Our ultimate goal is to see the law instituted in Europe and worldwide. Thus, backed by the French Red Cross and Action against Hunger, our second petition turned attention to Europe. The number of signatures now exceeds 755,000, and we are aiming to reach a million signatures.

Why a law?

In France today, we have:

* On the one hand, a middle class with increasing economic problems. Indeed, from the 10th of each month, millions of French struggle for money after paying their rent and expenses. In addition, there are more and more homeless on our streets.

* On the other side, every supermarket throws away more than 50 kilogrammes of food every day. This is unthinkable with the current economic crisis!

Our proposal was simple and effective: pass a law imposing or encouraging supermarkets to donate, every night, all their unsold supplies to the association of their choice. With a legal framework, there will be three consequences:

1. Every citizen can create an association and submit its statutes to the prefecture in order to obtain an authorisation. Having done this, he or she can then contact the store of his or her choice in the town, to obtain their unsold for distribution the same evening (as with our initiative in Courbevoie).

There will be two kinds of associations for the distribution of food: approved associations that can store food (such as the organisations Restos du coeur, Secours Catholique, Secours Populaire, Samu Social, the Red Cross) and approved associations that cannot store food due to lack of premises such as cold rooms. In such cases, the organisations would immediately distribute the food the same evening (like my association, Courbevoie 3.0). The authorisations are intended to reassure retailers and traders.

And if a supermarket refused, it will be a fine of 3750 euros.

2. Each municipality will inform the public about this initiative. This will mobilise many volunteers, exactly as we did in Courbevoie.

3. The surplus food will be automatically transferred to approved associations that can store food, which will help with their ongoing food drives.

This law, for which we fought for months, will enable more than 10 million people eat.

Becoming the first country to legislate on the scandal food waste (often through the use of bleach), France proves that the word ‘brotherhood’ still has meaning in our country.

We now call on the President of the French Republic, François Hollande, and the President of the European Commission, Jean-Claude Juncker to act. Today, there are more than 80 million people suffering in Europe we must think of. It is urgent to act.
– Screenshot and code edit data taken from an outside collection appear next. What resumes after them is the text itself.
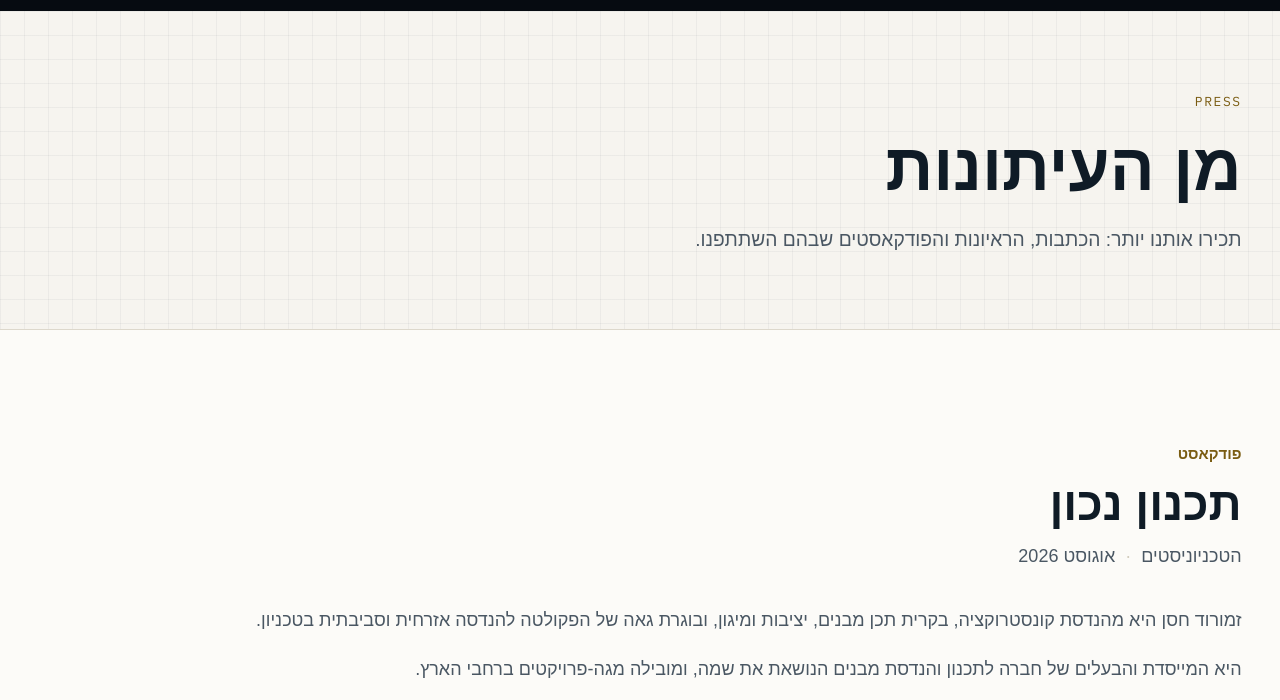
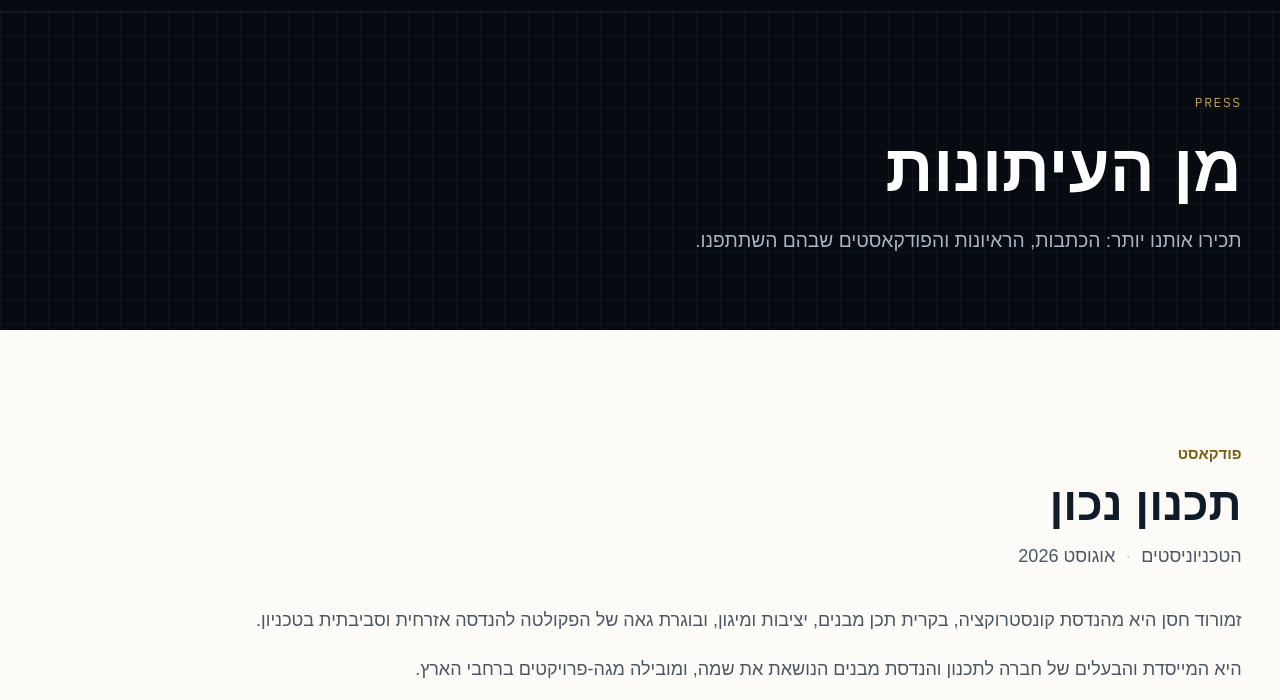
Before and after one commit to engineering-zmorod/website, an Astro site: page /website/press in a window 1280 px wide. Shown: the part 81-781 px from the top of the page. Built offline with nearby package versions, Linux system fonts and the light colour scheme; Astro itself is replaced by a stand-in of ours; a web font is replaced by a local one.

Commit message:
Press: dark title band matching the header
Co-Authored-By: Claude Opus 5.5 <noreply@anthropic.com>
Claude-Session: https://claude.ai/code/session_016SnXkHj7jLwRznPhNTj7JC

```diff
--- a/src/pages/press.astro
+++ b/src/pages/press.astro
@@ -81,15 +81,17 @@ const poster = await getImage({ src: posterSrc, width: 1280, format: 'webp', qua
 
   .page-head {
     padding: 80px var(--gutter) 72px;
-    border-bottom: 1px solid var(--line);
-    background-color: var(--paper);
+    background-color: var(--night);
+    color: #FFFFFF;
+    border-top: 1px solid rgba(255, 255, 255, .08);
     background-image:
-      linear-gradient(rgba(15, 27, 38, .045) 1px, transparent 1px),
-      linear-gradient(90deg, rgba(15, 27, 38, .045) 1px, transparent 1px);
+      linear-gradient(rgba(255, 255, 255, .04) 1px, transparent 1px),
+      linear-gradient(90deg, rgba(255, 255, 255, .04) 1px, transparent 1px);
     background-size: 24px 24px;
   }
   .page-head h1 { font-size: clamp(44px, 5.2vw, 76px); font-weight: 600; line-height: 1.08; }
-  .page-head .lead { max-width: 760px; }
+  .page-head .eyebrow-mono { color: var(--gold); }
+  .page-head .lead { max-width: 760px; color: var(--on-night-muted); }
 
   .podcast { background: var(--surface); }
   .podcast-inner { gap: 32px; }
```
Arash Derambarsh is author of Manifest Contre le Gaspillage (Manifest Against Food Waste) from Fayard editions. He is an elected representative for The Republicans on the city council in Courbevoie.